Additionally, the bill would have increased penalties for the use of a controlled substance in public housing, expanded the definition of “drug paraphernalia” under the CSA to include things like scales and syringes and prohibited the advertisement of Schedule I drugs such as cannabis.


In 1993, Biden filed the Violent Crime Control and Law Enforcement Act, a bill that would have required the director of the Administrative Office of the U.S. Courts to establish a drug testing program for federal offenders on “post-conviction release.” It also would’ve increased penalties for those convicted of drug distribution in “drug-free” zones and ban advertising “which aims to illegally solicit or sell drugs.” 

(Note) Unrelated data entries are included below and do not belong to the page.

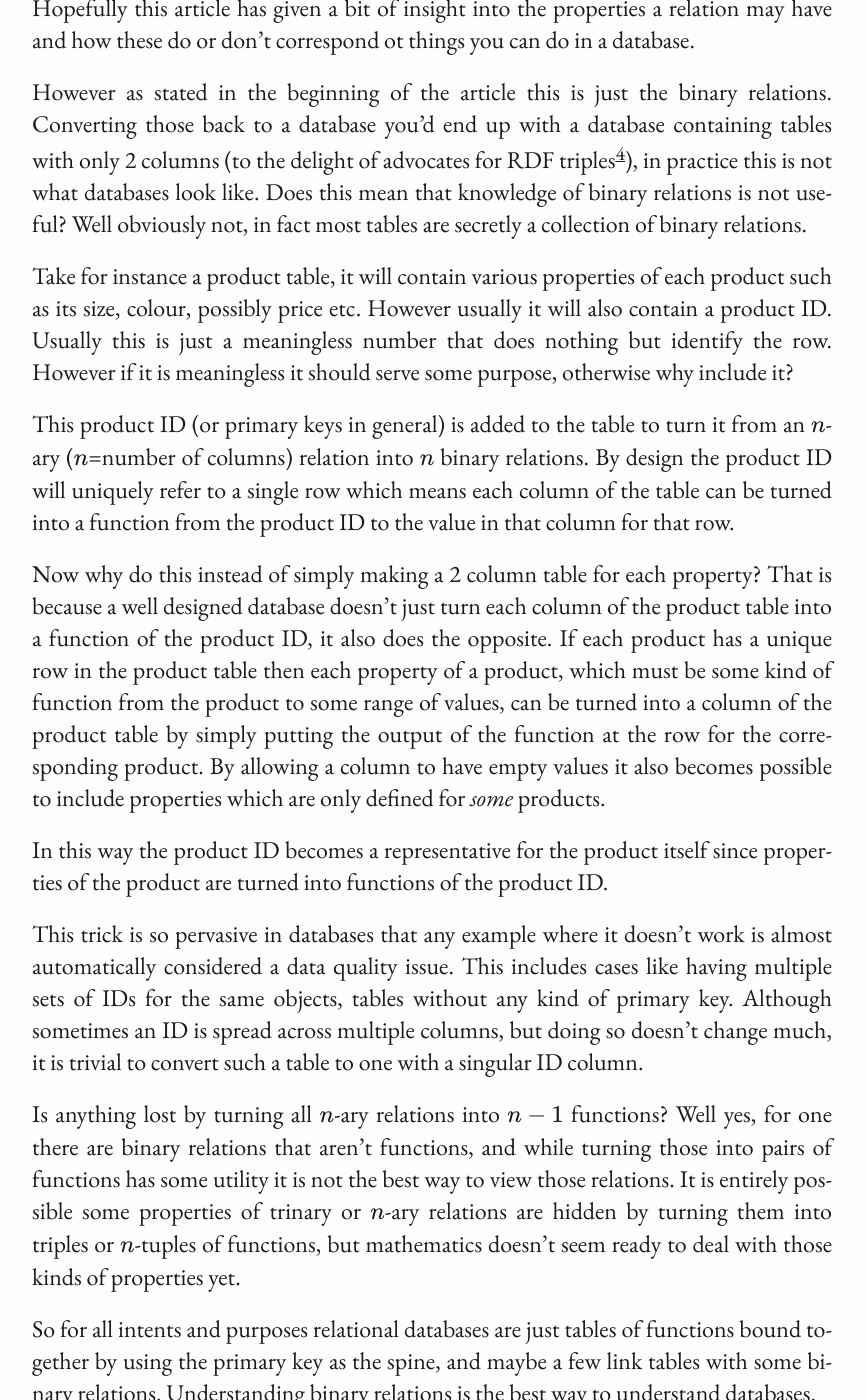
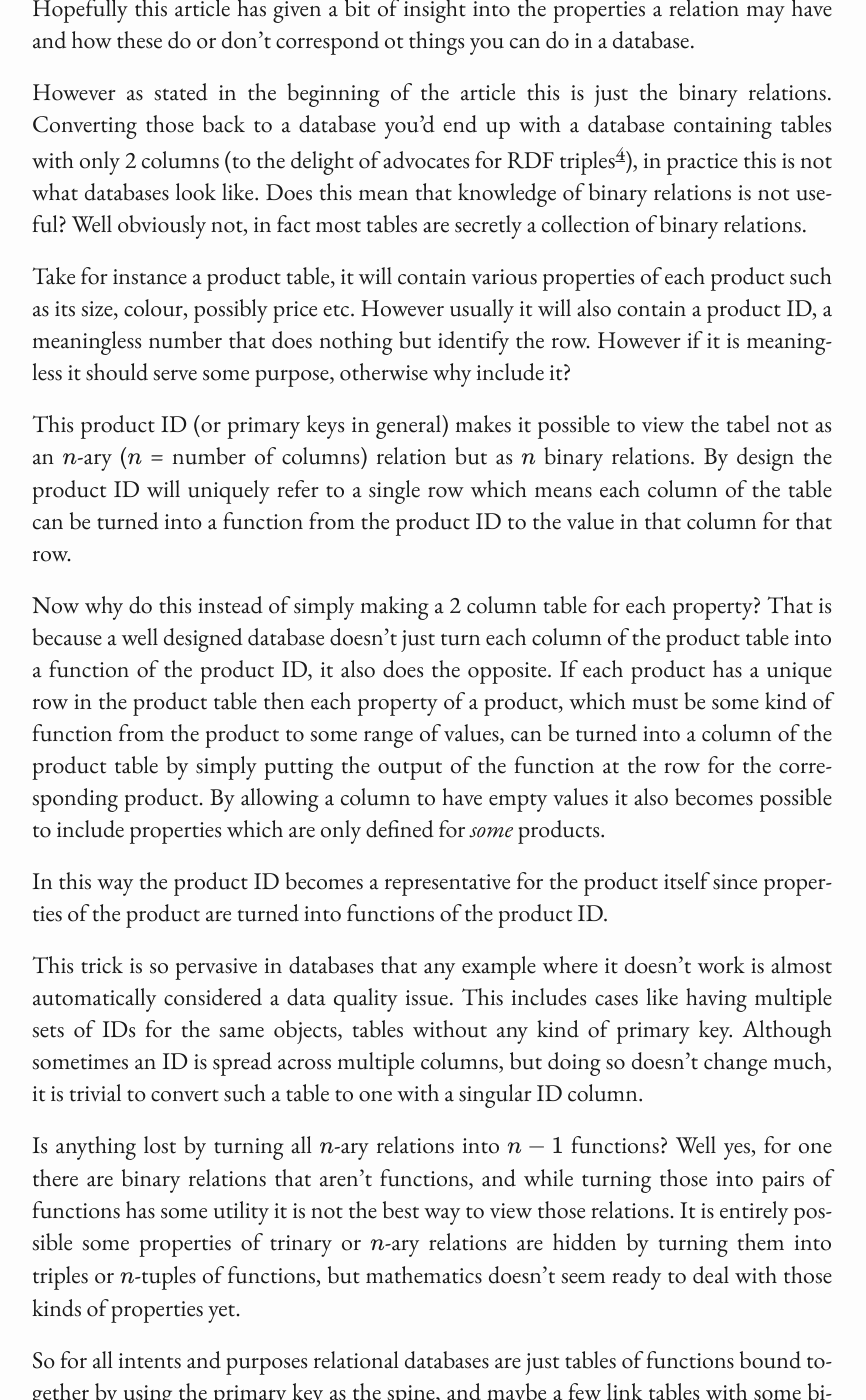
Before and after one commit to Shiandow/shiandow.github.io, a Jekyll site: the page built from _klad/category-theory-for-dbas/2-putting-the-relational-back-in-relational-databases.md, in a window 1280 px wide and 1400 px high, scrolled down 9778 px. Shown: the whole window, without its empty margins (208-1074 px from the left). Built offline with Jekyll 4.4.1, drawn with Linux system fonts in a browser that asks for light colours; some web fonts are replaced; some of the changed text lies outside the part shown.

Commit message:
Move foonotes

```diff
--- a/_klad/category-theory-for-dbas/2-putting-the-relational-back-in-relational-databases.md
+++ b/_klad/category-theory-for-dbas/2-putting-the-relational-back-in-relational-databases.md
@@ -155,8 +155,6 @@ Not requiring all things to be comparable allows partial orders to model hierarc
 
 Also consider what happens when comparing time periods. It is easy to say that June 7th 2011 occurred before the year 2022. However it is a lot harder to say whether week 35 2023 (from August 28 to September 2) happens before or after September 2023. Sure one of them *started* earlier, but the other *ended* earlier, so which was earlier?[^strict]
 
-[^strict]: Being later or earlier is an example of something that might be easier to model as a strict order, where the rule that $x \le x$ for all $x$ is replaced by the rule that $x \not< x$ for all $x$. Strict orders are basically equivalent to partial orders, but make it harder to talk about pre-orders hence why those are introduced first.
-
 As noted sorting strings shows how $x \le y$ and $y \le x$ does not have to imply that $x=y$. In fact these pair are interesting in their own right, because they represent something that is *like* equality, without being equal. This is precisely how SQL Server uses collation, sorting order, to check strings for equivalence. The underlying concept is called an equivalence relation.
 
 ## Equivalence Relations
@@ -212,13 +210,9 @@ In databases these show up whenever an entity has multiple different identifiers
 
 A less obvious example would be the relation of being 'related' or 'connected'. For instance let's say two land masses are called 'connected' if they are connected by land, in that case the Germany, Spain and France are all connected but the Netherlands and the UK are not.[^border]
 
-[^border]: This is different from sharing a land border, Germany and Spain share no land border but are connected by land through France. Being connected is what's called the 'transitive closure' of sharing a land border.
-
 An equivalence relation can be turned into equality by looking at equivalence classes, each class represents a set of entities that are all equivalent to each other. When the relation is whether things are connected then these equivalence classes are also called 'connected components'. A common notation for these is to denote the equivalence class of $x$ as $[x]$.
 
 Mathematicians also like to play around with these equivalence classed by doing things like declaring two numbers equivalent when they differ by an even amount. This yields two equivalence classes, 'even' and 'odd'. As it turns out you can still do arithmetic with these ('odd' + 'odd' = 'even', 'even' + 'odd' = 'odd' etc.). This doesn't only work for even numbers, you can also declare (whole) numbers equivalent if they differ by a multiple of 7 or 12 or any other whole number. In all cases it is possible to do arithmetic on the equivalence classes such that $[x+y]=[x]+[y]$ and $[x] [y] = [xy]$. This is called modular arithmetic, and numbers differing by a multiple of $m$ are said to be equal 'modulo' $m$.  [^nines]
-
-[^nines]: Since this gives a way to reduce a calculation with big numbers to one with smaller numbers it gives an easy way to check calculations. Calculating the result modulo 10 is easy, it's just doing the same calculation on the last digit. More interesting is calculating the result modulo 9, because a number is equal to the sum of its digits modulo 9, this follow from the fact that $[10]=[1]$ and therefore $[10^n]=[1^n]=[1]$ and therefore $[d_0 + d_1 10 + d_2 100 + ... + d_n 10^n] = [d_0 + d_1 + ... + d_n]$ modulo 9. This is called casting out nines since $[9] = [0]$ modulo 9, so you can remove any digits that add up to nine.
 
 ## Functions
 
@@ -297,9 +291,9 @@ Hopefully this article has given a bit of insight into the properties a relation
 
 However as stated in the beginning of the article this is just the binary relations. Converting those back to a database you'd end up with a database containing tables with only 2 columns (to the delight of advocates for RDF triples[^trip]), in practice this is not what databases look like. Does this mean that knowledge of binary relations is not useful? Well obviously not, in fact most tables are secretly a collection of binary relations.
 
-Take for instance a product table, it will contain various properties of each product such as its size, colour, possibly price etc. However usually it will also contain a product ID. Usually this is just a meaningless number that does nothing but identify the row. However if it is meaningless it should serve some purpose, otherwise why include it?
+Take for instance a product table, it will contain various properties of each product such as its size, colour, possibly price etc. However usually it will also contain a product ID, a meaningless number that does nothing but identify the row. However if it is meaningless it should serve some purpose, otherwise why include it?
 
-This product ID (or primary keys in general) is added to the table to turn it from an $n$-ary ($n$=number of columns) relation into $n$ binary relations. By design the product ID will uniquely refer to a single row which means each column of the table can be turned into a function from the product ID to the value in that column for that row.
+This product ID (or primary keys in general) makes it possible to view the tabel not as an $n$-ary ($n$ = number of columns) relation but as $n$ binary relations. By design the product ID will uniquely refer to a single row which means each column of the table can be turned into a function from the product ID to the value in that column for that row.
 
 Now why do this instead of simply making a 2 column table for each property? That is because a well designed database doesn't just turn each column of the product table into a function of the product ID, it also does the opposite. If each product has a unique row in the product table then each property of a product, which must be some kind of function from the product to some range of values, can be turned into a column of the product table by simply putting the output of the function at the row for the corresponding product. By allowing a column to have empty values it also becomes possible to include properties which are only defined for *some* products.
 
@@ -311,4 +305,12 @@ Is anything lost by turning all $n$-ary relations into $n-1$ functions? Well yes
 
 So for all intents and purposes relational databases are just tables of functions bound together by using the primary key as the spine, and maybe a few link tables with some binary relations. Understanding binary relations is the best way to understand databases.
 
+----------------------------------------------------------------------
+
+[^strict]: Being later or earlier is an example of something that might be easier to model as a strict order, where the rule that $x \le x$ must always be true is replaced by the rule that $x < x$ must always be false, for all $x$. Strict orders are basically equivalent to partial orders but make it harder to talk about pre-orders hence why those are introduced first.
+
+[^border]: This is different from sharing a land border, Germany and Spain share no land border but are connected by land through France. Being connected is what's called the 'transitive closure' of sharing a land border.
+
+[^nines]: Since this gives a way to reduce a calculation with big numbers to one with smaller numbers it gives an easy way to check calculations. Calculating the result modulo 10 is easy, it's just doing the same calculation on the last digit. More interesting is calculating the result modulo 9, because a number is equal to the sum of its digits modulo 9, this follow from the fact that $[10]=[1]$ and therefore $[10^n]=[1^n]=[1]$ and therefore $[d_0 + d_1 10 + d_2 100 + ... + d_n 10^n] = [d_0 + d_1 + ... + d_n]$ modulo 9. This is called casting out nines since $[9] = [0]$ modulo 9, so you can remove any digits that add up to nine.
+
 [^trip]: Don't let the name 'triple' confuse you, one of the three values is just the table name.
```
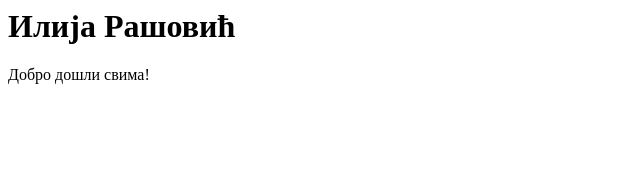
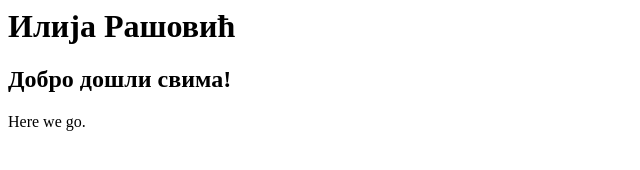
Before and after one commit to beliorlovi/first_site, a plain HTML site: page index.html in a window 1280 px wide. Shown: the whole page, without its empty margins (0-640 px from the left). Drawn offline with Linux system fonts and the light colour scheme.

Commit message:
Here we go

```diff
--- a/index.html
+++ b/index.html
@@ -3,4 +3,7 @@
 	<meta http-equiv="Content-Type" content="text/html; charset=utf-8">
 </head>
 <h1>Илија Рашовић</h1>
-<p>Добро дошли свима!</p>
+
+<h2>Добро дошли свима!</h2>
+
+	<p>Here we go.</p>
```
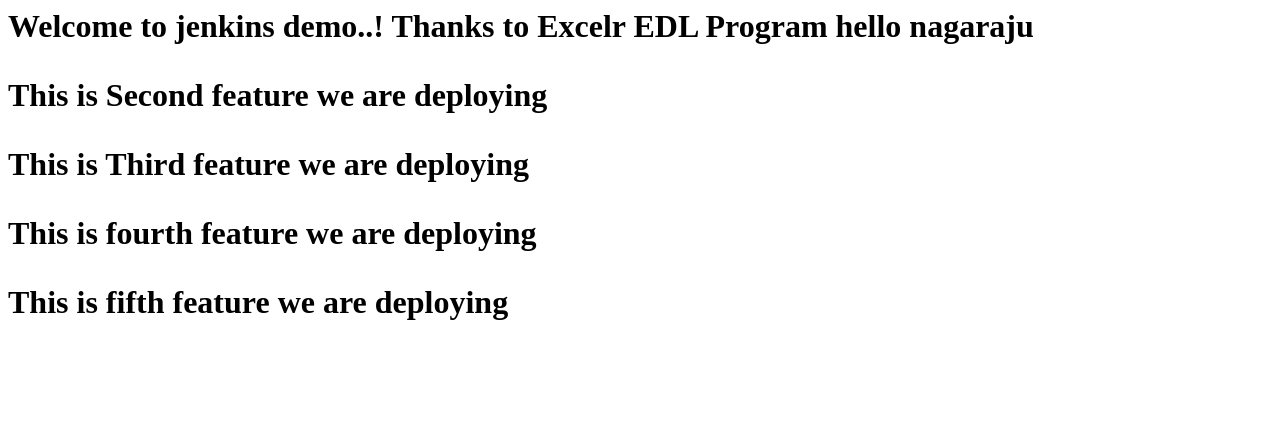
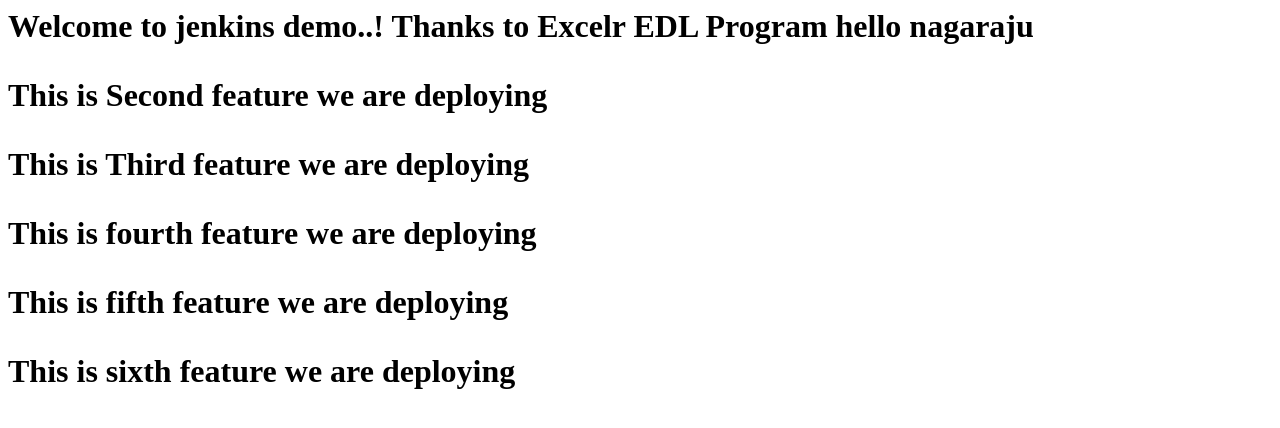
Before and after one commit to allankinagaraju/exceler-jenkins-demo, a plain HTML site: page index.html in a window 1280 px wide. Drawn offline with Linux system fonts and the light colour scheme.

Commit message:
Update index.html

```diff
--- a/index.html
+++ b/index.html
@@ -13,6 +13,7 @@
                         <p> This is Third feature we are deploying</p>
                         <p> This is fourth feature we are deploying</p>
                         <p> This is fifth feature we are deploying</p>
+                        <p> This is sixth feature we are deploying</p>
                          </h1>
                        </body>
                        </html>
```
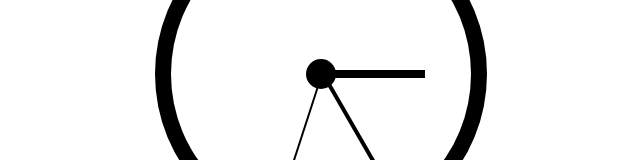
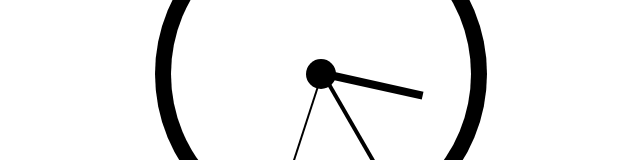
Before and after one commit to faizanu94/clock, a React (Create React App) app: page / in a window 1280 px wide. Shown: the part 326-486 px from the top of the page, without its empty margins (319-959 px from the left). Built offline with nearby package versions, Linux system fonts and the light colour scheme.

Commit message:
handle hours angle

```diff
--- a/src/clock/index.js
+++ b/src/clock/index.js
@@ -13,7 +13,7 @@ function Clock() {
   }, []);
 
   const timers = {
-    'hours': (date.getHours() % 12) * 30,
+    'hours': ((date.getHours() % 12) * 30) + (date.getMinutes() * 0.5),
     'minutes': date.getMinutes() * 6,
     'seconds': date.getSeconds() * 6
   };
```
Also changed, not shown: 1 other file (tests, documents, lock files or other folders).
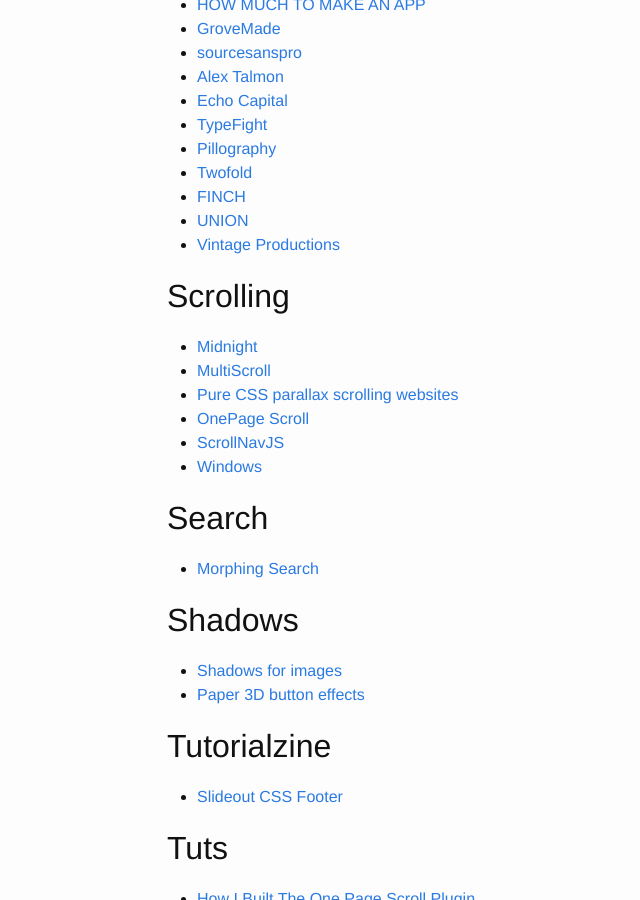
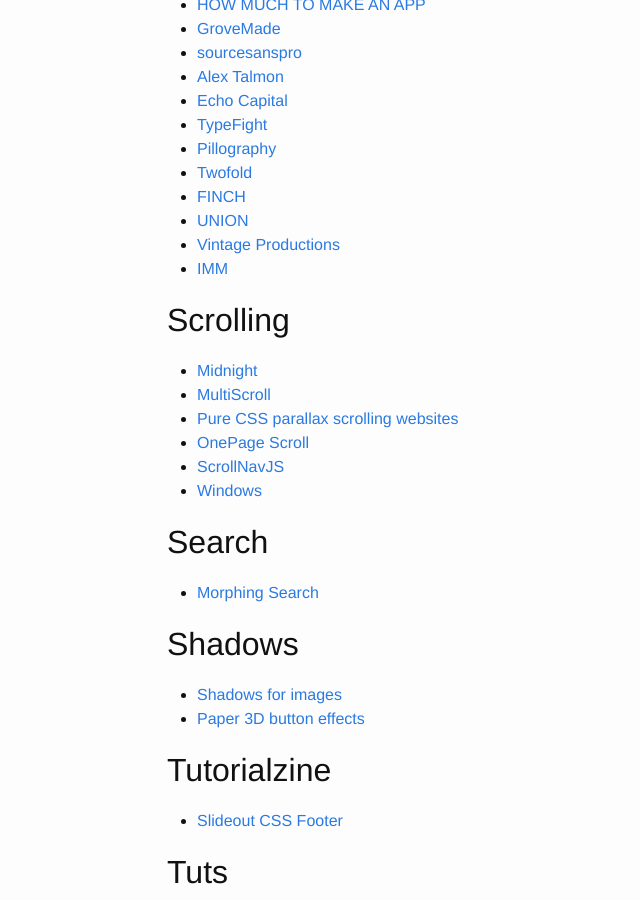
Before and after one commit to brownerd/brownerd.github.io, a Jekyll site: the page built from _posts/2014-10-06-reading-list-2014.md, in a window 1280 px wide and 900 px high, scrolled down 29528 px. Shown: the whole window, without its empty margins (103-743 px from the left). Built offline with Jekyll 4.4.1, drawn with Linux system fonts in a browser that asks for light colours; emoji names are drawn with the system emoji font.

Commit message:
add finch and others to cool sites

```diff
--- a/_posts/2014-10-06-reading-list-2014.md
+++ b/_posts/2014-10-06-reading-list-2014.md
@@ -1451,6 +1451,7 @@ packed in a single CSS or SCSS file.
 - [FINCH](http://finchinteriors.co.uk/about-us/)
 - [UNION](http://union.co/work/dublin-dog)
 - [Vintage Productions](http://vintageproductions.eu/grid/all/)
+- [IMM](http://imm.com/contact/)
 
 
 ## Scrolling
```
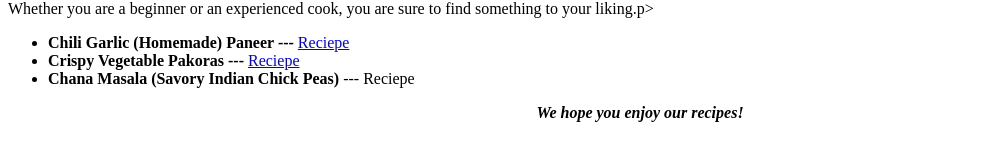
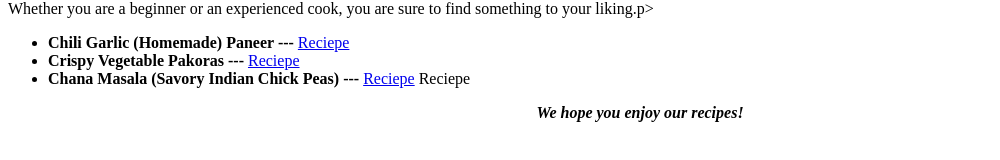
Before and after one commit to nvspavankalyanch/Indian-Veg-Recipes, a plain HTML site: page index.html in a window 1280 px wide. Shown: the part 334-494 px from the top of the page, without its empty margins (0-1000 px from the left). Drawn offline with Linux system fonts and the light colour scheme.

Commit message:
Update index.html

```diff
--- a/index.html
+++ b/index.html
@@ -13,7 +13,7 @@
     <ul>
         <li><strong>Chili Garlic (Homemade) Paneer  --- </strong><a href="Recipes/Chili-Garlic-Paneer.html"> Reciepe </a></li>
         <li><strong>Crispy Vegetable Pakoras ---</strong> <a href="Recipes/Crispy-Vegetable-Pakoras.html">Reciepe</a></li>
-        <li><strong>Chana Masala (Savory Indian Chick Peas)</strong> --- Reciepe</li>
+        <li><strong>Chana Masala (Savory Indian Chick Peas) --- </strong> <a href="Recipes/Chana-Masala.html">Reciepe</a>  Reciepe</li>
     </ul>
     <p align="center"><strong><em>We hope you enjoy our recipes!</em></strong></p>
 
```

It would also direct state and federal court clerks to “report to the Internal Revenue Service (IRS) and prosecutors the name and taxpayer identification number of anyone accused of a drug, money laundering, or racketeering crime who posts cash bail exceeding $10,000.”


The following year he filed separate legislation of the same name. While that version was indefinitely postponed in the Senate, the House companion bill—the Violent Crime Control and Law Enforcement Act of 1994, also known colloquially as the crime bill—passed both chambers and was signed into law by President Bill Clinton in September 1994. Biden voted in favor of the legislation, which has since become known as one of the largest drivers of mass incarceration in the U.S.


Among other things, the wide-ranging anti-crime bill established the aforementioned federal drug testing program for prisoners on release, amended the federal code to make certain drug-related murders punishable by death, enhanced penalties for drug dealing in “drug free” zones, allowed the president to declare “drug emergency” areas and to “take action to alleviate the emergency” and required courts to submit information to the Federal Bureau of Investigation about juveniles who are convicted of certain drug crimes.